"Wow, new to science, find that hard to believe – considering how many scientists live nearby in my home town of Canberra," Mr Harris replied.


The expert was David Hill, a retired businessman with a keen interest in jumping spiders (platycryptus is a genus of North American jumping spider) who, coincidentally, was writing a scientific paper on Australian peacock spiders (Maratus) with Sydney researcher Jurgen Otto. They confirmed the Namadgi spider was new species, and named it Maratus harrisi to acknowledge Mr Harris's efforts in spending more than 100 hours searching for a live specimen to describe.

"Stuart did the hard work, and this discovery is thanks to his dedication and persistence," Dr Otto says.

Peacock spiders are unique to Australia and were first described in 1874, but little was known about the genus until recently. Dr Otto has spent five years photographing the markings of 11 species currently known to science, and filming the spider's dazzling courtship dance.

"Only the males have the bright colours, and they're used to spectacular effect," he says.

The male spider has two skin-flaps on either side of the abdomen that fold down against the sides of the body. When a female spider approaches, the male raises his abdomen vertically, the side-flaps pop out and are displayed like a peacock's tail. The spider also raises his third legs – on both sides – and begins dancing.

Dr Otto says the Namadgi spider discovery shows "citizen scientists" have an important role to play in documenting new species.

"All three of us involved in this discovery are amateurs," he says.
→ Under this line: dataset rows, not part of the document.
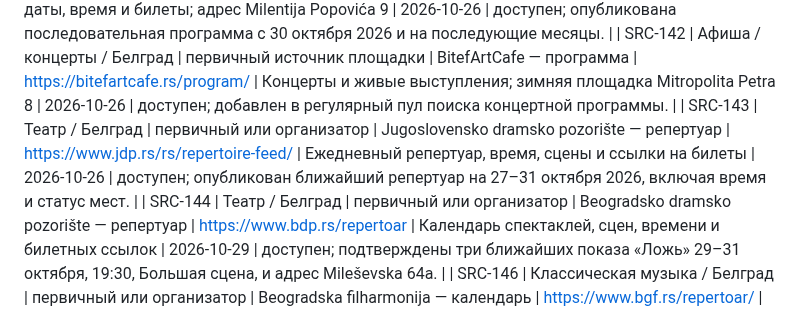
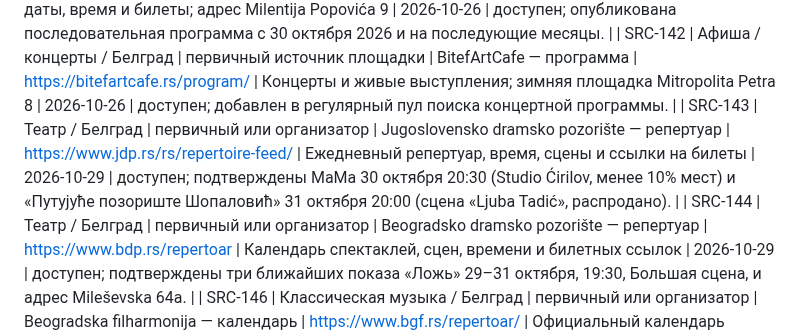
Before and after one commit to an8lomakina-svg/belgrade-weekend-guide, a Markdown page: SOURCES.md, the part around the change. Drawn GitHub-style.

Commit message:
Reverify JDP official repertoire

```diff
--- a/SOURCES.md
+++ b/SOURCES.md
@@ -204,7 +204,7 @@
 | SRC-140 | Афиша / большие концерты / Белград | первичный источник площадки | Štark Arena — официальный календарь | https://starkarena.co.rs/ | Крупные концерты, спортивные и шоу-события; адрес Bulevar Arsenija Čarnojevića 58 | 2026-10-26 | доступен; добавлен в регулярный пул поиска крупных событий. |
 | SRC-141 | Афиша / большие концерты / Белград | первичный источник площадки | Sava Centar — календарь Plava dvorana | https://savacentar.rs/dogadjaji-u-plavoj-dvorani/ | Концерты, спектакли и кинопремьеры Plava dvorana, даты, время и билеты; адрес Milentija Popovića 9 | 2026-10-26 | доступен; опубликована последовательная программа с 30 октября 2026 и на последующие месяцы. |
 | SRC-142 | Афиша / концерты / Белград | первичный источник площадки | BitefArtCafe — программа | https://bitefartcafe.rs/program/ | Концерты и живые выступления; зимняя площадка Mitropolita Petra 8 | 2026-10-26 | доступен; добавлен в регулярный пул поиска концертной программы. |
-| SRC-143 | Театр / Белград | первичный или организатор | Jugoslovensko dramsko pozorište — репертуар | https://www.jdp.rs/rs/repertoire-feed/ | Ежедневный репертуар, время, сцены и ссылки на билеты | 2026-10-26 | доступен; опубликован ближайший репертуар на 27–31 октября 2026, включая время и статус мест. |
+| SRC-143 | Театр / Белград | первичный или организатор | Jugoslovensko dramsko pozorište — репертуар | https://www.jdp.rs/rs/repertoire-feed/ | Ежедневный репертуар, время, сцены и ссылки на билеты | 2026-10-29 | доступен; подтверждены MaMa 30 октября 20:30 (Studio Ćirilov, менее 10% мест) и «Путујуће позориште Шопаловић» 31 октября 20:00 (сцена «Ljuba Tadić», распродано). |
 | SRC-144 | Театр / Белград | первичный или организатор | Beogradsko dramsko pozorište — репертуар | https://www.bdp.rs/repertoar | Календарь спектаклей, сцен, времени и билетных ссылок | 2026-10-29 | доступен; подтверждены три ближайших показа «Ложь» 29–31 октября, 19:30, Большая сцена, и адрес Mileševska 64a. |
 | SRC-146 | Классическая музыка / Белград | первичный или организатор | Beogradska filharmonija — календарь | https://www.bgf.rs/repertoar/ | Официальный календарь концертов, солистов, площадок и билетов | 2026-10-26 | доступен; календарь содержит программу 2026/27, включая BEMUS 30 октября и будущие концерты. |
 | SRC-147 | Классическая музыка / билеты | билеты / подтверждение | Kolarac ticketing | https://ticketing.kolarac.rs/ | Официальная продажа билетов и программа Коларца | 2026-10-26 | доступен; каталог концертов и покупка билетов работают. |
```
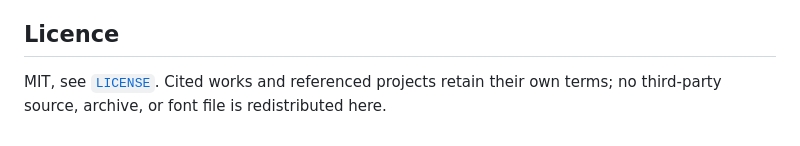
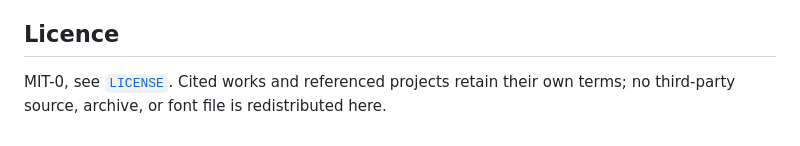
Before and after one commit to VladimirReshetnikov/Forge, a Markdown page: README.md, the part around the change. Rendered like a GitHub page.

Commit message:
Update license type from MIT to MIT-0

```diff
--- a/README.md
+++ b/README.md
@@ -184,5 +184,5 @@ conservative reading.
 
 ## Licence
 
-MIT, see [`LICENSE`](LICENSE). Cited works and referenced projects retain their
+MIT-0, see [`LICENSE`](LICENSE). Cited works and referenced projects retain their
 own terms; no third-party source, archive, or font file is redistributed here.
```
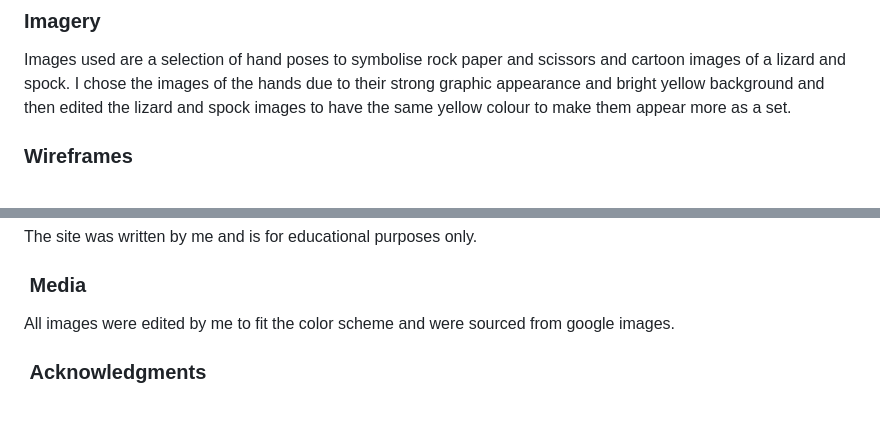
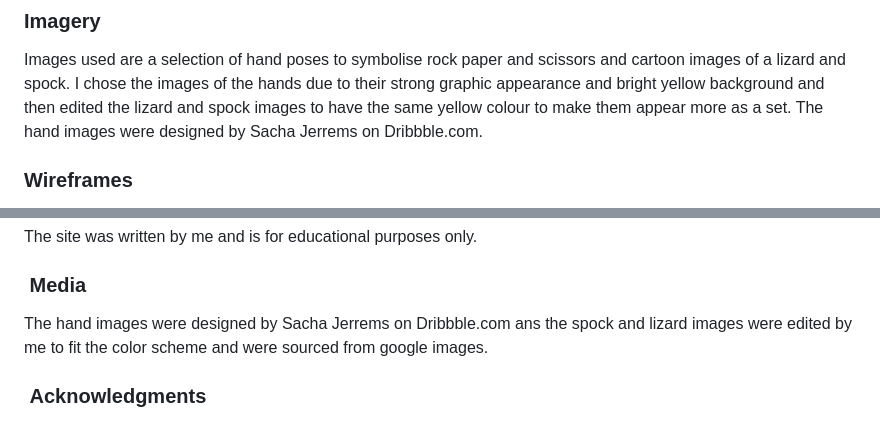
Before and after one commit to seanorourke7/RPSLS, a Markdown page: README.md, 2 parts joined by grey strips. GitHub-like rendering.

Commit message:
credit source of images

```diff
--- a/README.md
+++ b/README.md
@@ -93,6 +93,7 @@ This means I can use it across the site and keep the flow of the site intact.
 ### Imagery
 
 Images used are a selection of hand poses to symbolise rock paper and scissors and cartoon images of a lizard and spock. I chose the images of the hands due to their strong graphic appearance and bright yellow background and then edited the lizard and spock images to have the same yellow colour to make them appear more as a set.
+The hand images were designed by Sacha Jerrems on Dribbble.com.
 
 ### Wireframes
 
@@ -237,7 +238,7 @@ The site was written by me and is for educational purposes only.
 
 ###  Media
 
-All images were edited by me to fit the color scheme and were sourced from google images.
+The hand images were designed by Sacha Jerrems on Dribbble.com ans the spock and lizard images were edited by me to fit the color scheme and were sourced from google images.
 
 ###  Acknowledgments
 
```
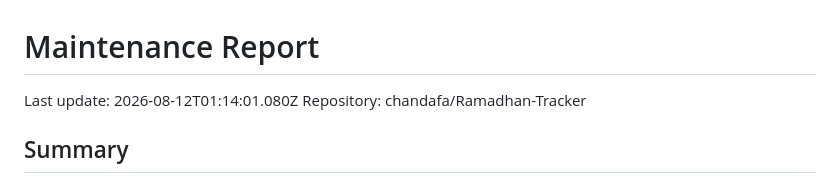
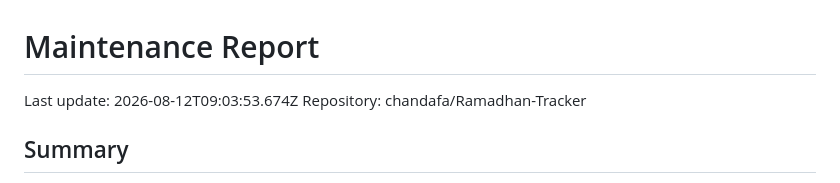
Before and after one commit to chandafa/Ramadhan-Tracker, a Markdown page: docs/maintenance-report.md, the part around the change. Rendered like a GitHub page.

Commit message:
chore: update maintenance report

```diff
--- a/docs/maintenance-report.md
+++ b/docs/maintenance-report.md
@@ -1,6 +1,6 @@
 # Maintenance Report
 
-Last update: 2026-08-12T01:14:01.080Z
+Last update: 2026-08-12T09:03:53.674Z
 Repository: chandafa/Ramadhan-Tracker
 
 ## Summary
```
Although Dr Otto is a biologist, his speciality is mites. "When it comes to spiders, I'm just an enthusiast."

Mr Harris, a Mt Majura vineyard worker, is delighted the new species is named after him, and is contemplating having the Latin nomenclature tattooed on his arm. He's also amazed at the cyber-reach of that first photo.

"If I hadn't put the photo up there, none of this might have happened. I think it's incredible someone on the other side of the world saw it," he says.